Esprit Holdings Ltd.’s chief executive officer is urging a probe into speculations the Hong Kong casual-wear retailer has come under investigation by a government body that looks into accounting irregularities.
Esprit shares plunged Monday after shareholder activist David Webb wrote on his website that the company may be the subject of an investigation by Hong Kong’s Financial Reporting Council. The retailer said that while it’s aware of Webb’s article, it hasn’t been contacted by the council.
"I really hope that at some point they decide to investigate them,” Esprit CEO Jose Manuel Martinez Gutierrez said at a briefing in Hong Kong on Wednesday after the company announced a full-year loss. "I found it extremely damaging that someone can speculate about something like that,” he said, adding that Esprit wouldn’t be aware of any investigations by the council as they are kept confidential.
Webb, who publishes an online newsletter focusing on company disclosures, said on his website the FRC may be probing Esprit after the government announced it had appointed an acting council chairman in the event incumbent Chairman John Poon can’t perform his functions. Poon was Esprit’s deputy chairman and chief financial officer before leaving in July 2008.
Poon remains chairman of the council, which investigates auditing and reporting irregularities at listed companies, and the appointment of temporary members is to avoid insufficient quorum at the council’s meetings, the FRC said in a statement on Tuesday.

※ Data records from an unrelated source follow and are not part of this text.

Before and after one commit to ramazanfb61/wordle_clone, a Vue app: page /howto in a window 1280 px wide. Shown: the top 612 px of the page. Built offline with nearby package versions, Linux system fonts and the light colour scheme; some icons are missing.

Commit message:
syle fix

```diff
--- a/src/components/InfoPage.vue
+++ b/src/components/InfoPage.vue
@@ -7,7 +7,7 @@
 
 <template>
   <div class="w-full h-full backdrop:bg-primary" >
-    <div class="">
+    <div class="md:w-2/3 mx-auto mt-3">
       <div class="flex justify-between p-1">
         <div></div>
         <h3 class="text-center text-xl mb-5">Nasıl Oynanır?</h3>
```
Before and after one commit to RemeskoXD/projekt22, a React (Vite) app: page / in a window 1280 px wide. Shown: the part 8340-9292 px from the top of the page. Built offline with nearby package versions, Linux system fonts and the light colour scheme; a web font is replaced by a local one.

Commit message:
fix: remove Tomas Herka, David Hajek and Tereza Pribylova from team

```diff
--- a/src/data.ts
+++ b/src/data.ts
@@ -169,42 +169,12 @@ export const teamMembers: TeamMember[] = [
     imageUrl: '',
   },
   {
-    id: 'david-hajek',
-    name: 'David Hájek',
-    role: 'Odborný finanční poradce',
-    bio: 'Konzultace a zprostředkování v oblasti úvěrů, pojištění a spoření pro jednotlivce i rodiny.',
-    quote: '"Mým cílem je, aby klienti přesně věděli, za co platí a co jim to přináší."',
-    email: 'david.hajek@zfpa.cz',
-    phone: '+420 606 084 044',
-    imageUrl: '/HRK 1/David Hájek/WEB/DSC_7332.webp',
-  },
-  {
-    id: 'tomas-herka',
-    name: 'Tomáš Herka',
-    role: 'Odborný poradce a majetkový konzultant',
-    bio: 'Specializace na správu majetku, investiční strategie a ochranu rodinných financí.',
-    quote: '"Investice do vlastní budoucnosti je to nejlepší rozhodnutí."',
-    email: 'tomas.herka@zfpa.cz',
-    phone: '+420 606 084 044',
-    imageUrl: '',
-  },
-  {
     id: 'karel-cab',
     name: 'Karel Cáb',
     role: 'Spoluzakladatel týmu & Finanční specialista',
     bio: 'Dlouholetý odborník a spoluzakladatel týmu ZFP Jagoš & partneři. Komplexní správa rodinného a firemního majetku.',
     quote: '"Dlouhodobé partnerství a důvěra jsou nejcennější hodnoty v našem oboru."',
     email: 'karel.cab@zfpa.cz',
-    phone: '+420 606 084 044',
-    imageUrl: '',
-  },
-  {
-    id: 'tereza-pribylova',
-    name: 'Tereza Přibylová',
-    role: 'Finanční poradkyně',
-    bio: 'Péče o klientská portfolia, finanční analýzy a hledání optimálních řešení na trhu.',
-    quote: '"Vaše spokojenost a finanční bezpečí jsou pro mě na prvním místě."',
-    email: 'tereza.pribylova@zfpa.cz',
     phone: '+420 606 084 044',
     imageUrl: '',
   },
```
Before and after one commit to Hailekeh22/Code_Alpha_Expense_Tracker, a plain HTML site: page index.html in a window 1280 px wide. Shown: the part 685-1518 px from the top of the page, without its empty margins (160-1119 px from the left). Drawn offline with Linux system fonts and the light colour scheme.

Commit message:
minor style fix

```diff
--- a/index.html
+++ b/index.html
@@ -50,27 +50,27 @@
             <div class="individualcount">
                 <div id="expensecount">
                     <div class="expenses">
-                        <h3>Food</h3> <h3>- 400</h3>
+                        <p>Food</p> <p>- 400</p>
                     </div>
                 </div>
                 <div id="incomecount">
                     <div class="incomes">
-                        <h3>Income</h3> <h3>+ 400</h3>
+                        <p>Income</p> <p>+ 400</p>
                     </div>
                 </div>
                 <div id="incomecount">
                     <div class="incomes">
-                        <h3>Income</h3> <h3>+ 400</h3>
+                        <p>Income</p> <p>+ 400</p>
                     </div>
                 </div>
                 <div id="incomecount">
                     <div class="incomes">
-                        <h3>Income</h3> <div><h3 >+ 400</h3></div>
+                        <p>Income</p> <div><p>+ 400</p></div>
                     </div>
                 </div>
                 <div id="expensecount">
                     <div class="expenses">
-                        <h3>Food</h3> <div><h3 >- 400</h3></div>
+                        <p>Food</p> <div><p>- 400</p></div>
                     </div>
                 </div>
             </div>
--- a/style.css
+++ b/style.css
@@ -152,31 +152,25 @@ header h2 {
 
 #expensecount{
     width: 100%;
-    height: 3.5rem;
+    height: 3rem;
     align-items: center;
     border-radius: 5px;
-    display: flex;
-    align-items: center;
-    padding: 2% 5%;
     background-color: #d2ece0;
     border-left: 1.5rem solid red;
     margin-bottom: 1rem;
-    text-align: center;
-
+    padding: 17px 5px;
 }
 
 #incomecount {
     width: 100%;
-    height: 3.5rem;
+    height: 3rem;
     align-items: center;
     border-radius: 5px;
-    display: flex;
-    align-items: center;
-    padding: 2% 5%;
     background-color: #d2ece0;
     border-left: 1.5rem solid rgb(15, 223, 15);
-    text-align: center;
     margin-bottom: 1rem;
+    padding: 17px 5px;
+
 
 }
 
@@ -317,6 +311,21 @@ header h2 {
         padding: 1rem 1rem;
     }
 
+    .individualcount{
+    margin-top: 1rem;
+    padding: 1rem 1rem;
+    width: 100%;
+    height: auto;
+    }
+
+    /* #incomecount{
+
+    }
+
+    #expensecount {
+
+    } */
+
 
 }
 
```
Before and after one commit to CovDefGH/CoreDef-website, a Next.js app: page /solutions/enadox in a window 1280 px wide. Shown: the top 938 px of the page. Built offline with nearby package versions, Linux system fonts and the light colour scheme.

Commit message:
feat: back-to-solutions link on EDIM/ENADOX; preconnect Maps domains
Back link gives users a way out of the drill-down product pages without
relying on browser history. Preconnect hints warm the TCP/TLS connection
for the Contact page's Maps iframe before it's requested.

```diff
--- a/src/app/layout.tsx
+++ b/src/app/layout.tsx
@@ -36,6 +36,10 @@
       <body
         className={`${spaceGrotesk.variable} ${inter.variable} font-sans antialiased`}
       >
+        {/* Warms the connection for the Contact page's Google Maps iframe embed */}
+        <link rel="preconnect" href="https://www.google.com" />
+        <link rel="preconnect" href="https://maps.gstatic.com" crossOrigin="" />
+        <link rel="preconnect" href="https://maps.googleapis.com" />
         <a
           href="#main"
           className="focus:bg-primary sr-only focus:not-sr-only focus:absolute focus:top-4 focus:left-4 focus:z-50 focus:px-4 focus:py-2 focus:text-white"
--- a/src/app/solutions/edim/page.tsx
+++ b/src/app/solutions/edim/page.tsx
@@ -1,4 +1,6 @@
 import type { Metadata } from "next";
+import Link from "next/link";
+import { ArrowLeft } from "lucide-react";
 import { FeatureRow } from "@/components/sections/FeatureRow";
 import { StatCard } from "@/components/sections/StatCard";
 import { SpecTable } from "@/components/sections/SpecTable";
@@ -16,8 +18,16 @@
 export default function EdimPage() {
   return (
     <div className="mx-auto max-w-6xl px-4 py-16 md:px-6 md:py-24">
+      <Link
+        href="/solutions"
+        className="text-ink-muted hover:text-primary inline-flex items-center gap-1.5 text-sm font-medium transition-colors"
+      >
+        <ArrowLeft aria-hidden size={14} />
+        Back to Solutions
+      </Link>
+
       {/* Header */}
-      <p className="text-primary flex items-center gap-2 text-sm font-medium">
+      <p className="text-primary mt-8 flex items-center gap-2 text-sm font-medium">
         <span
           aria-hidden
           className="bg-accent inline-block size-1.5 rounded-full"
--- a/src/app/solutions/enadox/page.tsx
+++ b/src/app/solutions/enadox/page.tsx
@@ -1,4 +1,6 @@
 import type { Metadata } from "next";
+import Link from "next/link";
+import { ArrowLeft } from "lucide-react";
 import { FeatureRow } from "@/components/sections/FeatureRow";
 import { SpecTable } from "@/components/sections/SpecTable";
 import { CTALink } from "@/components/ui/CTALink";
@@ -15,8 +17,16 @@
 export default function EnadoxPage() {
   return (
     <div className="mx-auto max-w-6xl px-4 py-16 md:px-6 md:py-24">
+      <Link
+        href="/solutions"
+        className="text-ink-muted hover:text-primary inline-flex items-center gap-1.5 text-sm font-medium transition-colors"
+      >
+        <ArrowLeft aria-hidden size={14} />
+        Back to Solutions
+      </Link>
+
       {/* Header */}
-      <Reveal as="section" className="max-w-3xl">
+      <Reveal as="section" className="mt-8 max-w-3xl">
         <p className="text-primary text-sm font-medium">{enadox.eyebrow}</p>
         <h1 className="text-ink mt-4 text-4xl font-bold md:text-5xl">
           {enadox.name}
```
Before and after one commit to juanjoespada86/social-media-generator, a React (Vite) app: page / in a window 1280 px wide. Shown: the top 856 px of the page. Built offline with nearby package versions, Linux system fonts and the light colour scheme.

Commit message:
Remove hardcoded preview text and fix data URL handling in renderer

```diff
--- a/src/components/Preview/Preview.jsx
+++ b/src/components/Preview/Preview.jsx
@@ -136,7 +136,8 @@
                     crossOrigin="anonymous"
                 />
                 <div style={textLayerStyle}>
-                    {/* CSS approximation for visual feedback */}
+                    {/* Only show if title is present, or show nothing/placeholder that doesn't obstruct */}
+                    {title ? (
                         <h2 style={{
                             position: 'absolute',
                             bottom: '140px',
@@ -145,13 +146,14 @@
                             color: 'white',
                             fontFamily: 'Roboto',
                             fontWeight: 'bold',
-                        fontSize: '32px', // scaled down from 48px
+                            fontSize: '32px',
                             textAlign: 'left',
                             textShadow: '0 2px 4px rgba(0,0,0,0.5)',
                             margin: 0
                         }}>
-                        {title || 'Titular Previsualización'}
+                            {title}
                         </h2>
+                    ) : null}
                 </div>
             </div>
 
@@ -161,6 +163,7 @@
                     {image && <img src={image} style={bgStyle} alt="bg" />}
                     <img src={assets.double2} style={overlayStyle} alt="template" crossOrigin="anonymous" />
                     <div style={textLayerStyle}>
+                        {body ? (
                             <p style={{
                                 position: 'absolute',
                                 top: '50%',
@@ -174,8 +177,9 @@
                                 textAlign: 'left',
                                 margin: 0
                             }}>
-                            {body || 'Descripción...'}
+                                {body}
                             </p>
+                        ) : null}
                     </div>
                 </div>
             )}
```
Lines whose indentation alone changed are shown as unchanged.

Esprit has not spoken to Poon, Thomas Tang, the retailer’s chief financial officer, said on Wednesday.
Webb said in an e-mail Wednesday that he stands by his report.
Esprit posted a net loss of HK$3.7 billion ($477 million) for the year ending June 2015, compared with net income of HK$210 million a year earlier, hurt by poor sales in China and Germany as well as a weaker euro. That compared with the average estimate of a HK$3.16 billion net loss from three analysts compiled by Bloomberg. The company forecast the loss in May.
The company, which took a HK$2.5 billion goodwill impairment charge for its business in China during the fiscal year ending June 2015, still needs to reduce its under-performing stores, Martinez said.
Esprit’s shares fell 0.9 percent to close at HK$6.69 in Hong Kong. The shares have slumped 28 percent this year, compared with the Hang Seng Index’s 9.8 percent decline.